EXERCISE BRIEF
Select the lines of the records containing the word "green" and list them.

======== LISTED ENTRIES

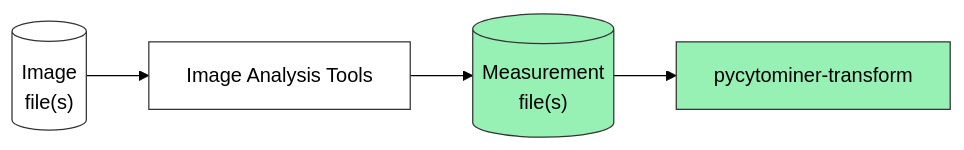
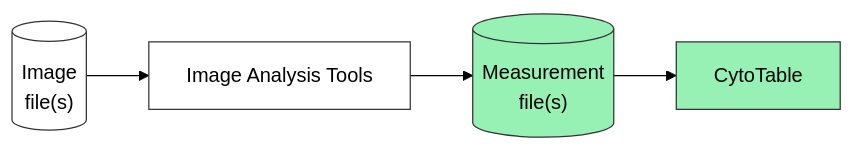
One commit to cytomining/CytoTable changed the diagram in docs/source/overview.md. Above: the diagram before and after it, drawn with Mermaid (forest theme). The commit also changed other lines of this file and 20 other files, not shown here.

````diff
--- a/docs/source/overview.md
+++ b/docs/source/overview.md
@@ -17,9 +17,9 @@
 ```{mermaid}
 flowchart LR
     images[("Image\nfile(s)")]:::outlined --> image-tools[Image Analysis Tools]:::outlined
     image-tools --> measurements[("Measurement\nfile(s)")]:::green
-    measurements --> pycytominer-transform:::green
+    measurements --> CytoTable:::green
 
     classDef outlined fill:#fff,stroke:#333
     classDef green fill:#97F0B4,stroke:#333
 ```
````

================

SOLUTION
     image-tools --> measurements[("Measurement\nfile(s)")]:::green
-    measurements --> pycytominer-transform:::green
+    measurements --> CytoTable:::green
     classDef green fill:#97F0B4,stroke:#333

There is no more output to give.